Monday, May 3, 2010

My playground faux pas

I think I offended a playground mama. In fact I'm quite sure of it. She spies my daughter going up the slide and comments, "she's so cute!". This mom is with her son, who at that moment looks up at me, and I say hi to him, big smile, wave and all. But I don't return her compliment - I haven't made up my mind yet if he is cute. And then I argue with myself (in my head of course) - will I say her son is adorable too because she said it to me first, or is he really cute? (I have issues, I know.) Does it matter? Do I have to reciprocate? Is that the general etiquette? I'm really not stingy with my compliments but in this situation, it seems so forced. "So is your son" feels weak and disingenuous to me, even if he is cute (and he is, I finally decide).

As it turns out, that's a faux pas on my part. This mom stops further attempts at conversation with me after my failure at reciprocity. Feeling bad that my social skills failed me, I initiate small talk a couple of times. However, my 
How old is your son? and What's his name? are met with an icy one-word response each time before she moves back to her familiar fold of moms - the ones in their matchy-matchy outfits, with kids in boutique attire, in a little clique at one corner of the playground. They remind me of the Pink Flamingos from Grease, only less garish and with better hair (see, I do give compliments). A little further away are a group of foreign-language-speaking nannies and their charge(s), moving in smaller subsets based on the language they speak. And then there's the rest of us stragglers, sporadic in our playground visits.

Little Miss gets plenty of outdoor time at daycare; I don't feel like I'm depriving her of face time with fellow toddlers and the slide if we don't go to the playground every day. After a long day at work, and with only about two hours to do everything from bonding to eating, bath time to bedtime routines, the playground visit is a luxury. On warmer days it's easier to make it a priority, and so we make that three-block trek with the sun on our face.

So there I am amid these groups of seasoned 
playgrounders, with the occasionallers like myself. I'm not a sociopath, but somehow, playground politics is beyond me. When I'm there, it feels like I need to know the secret handshake to fit in. These progenies of the Pink Flamingos mostly play with each other with toys they bring from home, and my daughter, being the uncouth toddler that she is, doesn't know any better. She butts in, takes a toy, and the moms look at me.

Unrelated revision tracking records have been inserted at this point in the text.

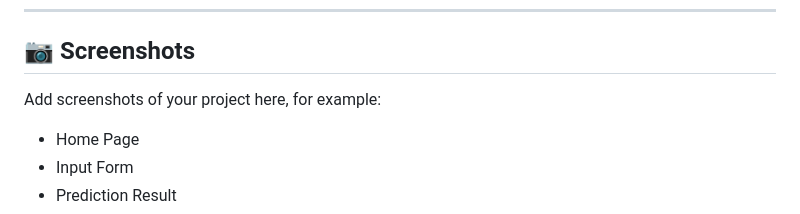
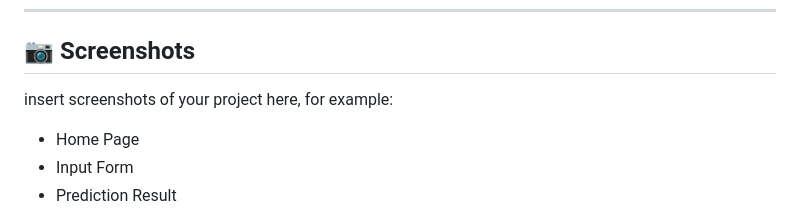
Before and after one commit to sreevani-0713/credit-card-approval-prediction, a Markdown page: README.md, the part around the change. GitHub-like rendering.

```diff
--- a/README.md
+++ b/README.md
@@ -224,7 +224,7 @@ The trained model is deployed using **IBM Watson Machine Learning**, enabling:
 
 ## 📷 Screenshots
 
-Add screenshots of your project here, for example:
+insert screenshots of your project here, for example:
 - Home Page
 - Input Form
 - Prediction Result
```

What? I didn't do it! 
They're at a playground for cryin' out loud. They can figure out their own pecking order. I'm not going to intervene. And I'm certainly not going to say your kid is cute just because you did. Or is that the secret handshake? Or maybe I just lack common decency. Is that the real reason why I don't have many friends? Perhaps I am a sociopath.

Thankfully, while Little Miss is off by herself climbing, sliding, stealing playing with toys, there are other parents outside of these cliques who do give me the time of day. It so happens one of them is the husband of a Pink Flamingo, also a fellow occasionaller. Few minutes into our conversation about the parents' perennial favorite topic - sleep - he introduces himself, "I'm T, L's husband." I smile appreciatively, say my name and nod, except I have no idea who L is. Maybe it's the mom with the Blackberry in her hand. Or the one with the perfectly coiffed hair. Who knows? I guess I'll never find out.

That's OK; I don't care to either. Playground politicking is not my style. I'm just there to watch my girl play her little heart out. I suppose it all works out in the end.

Our foray into another (less political) playground - our favorite in the area - this past weekend.

(What is your playground like? Is there a social hierarchy there or anywhere else that makes you feel out of place? How do you deal with it? Do you return compliments easily? Do you mean them? What's the secret handshake?)